Lines of the listing below that contain the string "brand" are to be returned.

(Beginning of Records shown)

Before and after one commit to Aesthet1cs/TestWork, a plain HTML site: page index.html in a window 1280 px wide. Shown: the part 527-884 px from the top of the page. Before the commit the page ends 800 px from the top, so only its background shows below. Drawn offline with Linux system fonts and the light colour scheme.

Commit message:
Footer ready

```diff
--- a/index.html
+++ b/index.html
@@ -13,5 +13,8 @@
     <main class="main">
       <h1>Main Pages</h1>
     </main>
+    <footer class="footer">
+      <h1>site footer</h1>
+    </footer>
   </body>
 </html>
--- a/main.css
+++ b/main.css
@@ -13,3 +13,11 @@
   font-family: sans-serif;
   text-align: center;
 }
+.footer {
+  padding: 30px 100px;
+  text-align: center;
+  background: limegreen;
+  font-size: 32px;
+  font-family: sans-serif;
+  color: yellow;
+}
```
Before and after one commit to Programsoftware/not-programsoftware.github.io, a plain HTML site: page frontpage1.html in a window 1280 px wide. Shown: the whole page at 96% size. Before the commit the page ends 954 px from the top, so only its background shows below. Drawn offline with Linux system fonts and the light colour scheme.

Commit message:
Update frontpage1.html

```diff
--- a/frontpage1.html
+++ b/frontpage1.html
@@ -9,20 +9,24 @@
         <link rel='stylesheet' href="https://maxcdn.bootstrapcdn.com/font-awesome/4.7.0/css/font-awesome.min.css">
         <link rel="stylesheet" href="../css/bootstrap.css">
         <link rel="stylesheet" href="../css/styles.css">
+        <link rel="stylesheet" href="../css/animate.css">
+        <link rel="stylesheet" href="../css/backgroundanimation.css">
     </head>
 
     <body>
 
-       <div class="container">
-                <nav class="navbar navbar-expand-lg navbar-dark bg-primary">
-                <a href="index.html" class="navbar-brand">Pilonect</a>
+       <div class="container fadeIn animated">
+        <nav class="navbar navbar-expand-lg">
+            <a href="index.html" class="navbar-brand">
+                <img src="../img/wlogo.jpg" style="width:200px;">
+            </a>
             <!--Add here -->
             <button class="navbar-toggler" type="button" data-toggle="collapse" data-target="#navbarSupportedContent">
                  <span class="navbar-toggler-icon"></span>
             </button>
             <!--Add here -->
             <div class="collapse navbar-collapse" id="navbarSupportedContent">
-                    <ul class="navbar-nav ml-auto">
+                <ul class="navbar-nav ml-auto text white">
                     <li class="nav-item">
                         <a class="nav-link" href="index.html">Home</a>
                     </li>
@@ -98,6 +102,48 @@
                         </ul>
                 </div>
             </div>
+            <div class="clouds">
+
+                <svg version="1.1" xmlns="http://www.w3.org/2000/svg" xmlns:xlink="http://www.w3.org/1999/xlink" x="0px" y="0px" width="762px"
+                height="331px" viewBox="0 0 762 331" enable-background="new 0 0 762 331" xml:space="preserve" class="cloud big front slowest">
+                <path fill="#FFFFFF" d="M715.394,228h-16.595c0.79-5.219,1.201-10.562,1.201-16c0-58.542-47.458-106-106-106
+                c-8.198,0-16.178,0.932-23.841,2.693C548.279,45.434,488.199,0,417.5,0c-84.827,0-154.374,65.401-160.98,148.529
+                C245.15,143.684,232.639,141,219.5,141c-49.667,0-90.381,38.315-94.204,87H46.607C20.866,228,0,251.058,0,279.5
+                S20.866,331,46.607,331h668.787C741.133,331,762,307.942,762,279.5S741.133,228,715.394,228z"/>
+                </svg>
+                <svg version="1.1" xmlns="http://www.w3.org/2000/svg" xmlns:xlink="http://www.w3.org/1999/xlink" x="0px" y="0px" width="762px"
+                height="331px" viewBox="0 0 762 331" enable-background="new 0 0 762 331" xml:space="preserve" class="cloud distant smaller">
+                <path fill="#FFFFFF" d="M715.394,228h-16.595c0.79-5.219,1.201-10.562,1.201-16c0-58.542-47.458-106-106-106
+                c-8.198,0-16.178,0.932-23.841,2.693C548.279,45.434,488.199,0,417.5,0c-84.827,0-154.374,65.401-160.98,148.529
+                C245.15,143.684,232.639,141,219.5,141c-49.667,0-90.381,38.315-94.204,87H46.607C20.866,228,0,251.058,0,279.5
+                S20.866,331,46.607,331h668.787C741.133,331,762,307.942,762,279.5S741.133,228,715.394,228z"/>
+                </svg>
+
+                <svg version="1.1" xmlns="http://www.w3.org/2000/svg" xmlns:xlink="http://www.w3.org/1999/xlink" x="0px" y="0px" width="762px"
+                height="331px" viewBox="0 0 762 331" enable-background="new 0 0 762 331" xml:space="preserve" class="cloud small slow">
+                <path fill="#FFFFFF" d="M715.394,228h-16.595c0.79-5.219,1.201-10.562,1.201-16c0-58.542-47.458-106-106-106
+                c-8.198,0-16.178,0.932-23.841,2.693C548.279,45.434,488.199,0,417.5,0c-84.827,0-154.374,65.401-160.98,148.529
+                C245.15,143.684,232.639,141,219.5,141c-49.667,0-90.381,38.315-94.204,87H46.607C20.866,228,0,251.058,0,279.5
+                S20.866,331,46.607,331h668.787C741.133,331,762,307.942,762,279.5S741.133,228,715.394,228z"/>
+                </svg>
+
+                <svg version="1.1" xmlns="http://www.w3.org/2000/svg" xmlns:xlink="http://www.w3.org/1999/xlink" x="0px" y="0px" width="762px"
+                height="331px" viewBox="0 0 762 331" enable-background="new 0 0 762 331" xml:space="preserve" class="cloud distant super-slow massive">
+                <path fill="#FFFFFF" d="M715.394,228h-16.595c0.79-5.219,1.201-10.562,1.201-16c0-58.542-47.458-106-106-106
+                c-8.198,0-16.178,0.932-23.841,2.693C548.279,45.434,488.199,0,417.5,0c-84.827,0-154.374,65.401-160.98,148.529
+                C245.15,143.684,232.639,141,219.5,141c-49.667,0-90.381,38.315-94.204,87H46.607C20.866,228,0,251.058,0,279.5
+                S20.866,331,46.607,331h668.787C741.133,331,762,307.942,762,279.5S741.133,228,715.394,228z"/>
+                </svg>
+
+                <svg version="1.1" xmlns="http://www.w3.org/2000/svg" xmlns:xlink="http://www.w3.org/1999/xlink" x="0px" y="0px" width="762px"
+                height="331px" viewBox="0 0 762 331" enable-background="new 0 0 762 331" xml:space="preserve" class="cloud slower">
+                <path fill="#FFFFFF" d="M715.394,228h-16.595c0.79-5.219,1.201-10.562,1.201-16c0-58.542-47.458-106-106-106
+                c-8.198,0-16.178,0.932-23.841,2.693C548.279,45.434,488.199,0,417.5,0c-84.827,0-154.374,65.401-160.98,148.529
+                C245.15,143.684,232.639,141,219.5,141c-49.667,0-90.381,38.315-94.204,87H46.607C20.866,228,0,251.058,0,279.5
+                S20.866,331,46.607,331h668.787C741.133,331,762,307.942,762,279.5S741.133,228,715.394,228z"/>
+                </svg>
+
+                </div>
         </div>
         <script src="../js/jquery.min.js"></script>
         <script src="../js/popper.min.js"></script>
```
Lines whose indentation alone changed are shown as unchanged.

(End of Records shown)

* **Response**:
-                <a href="index.html" class="navbar-brand">Pilonect</a>
+            <a href="index.html" class="navbar-brand">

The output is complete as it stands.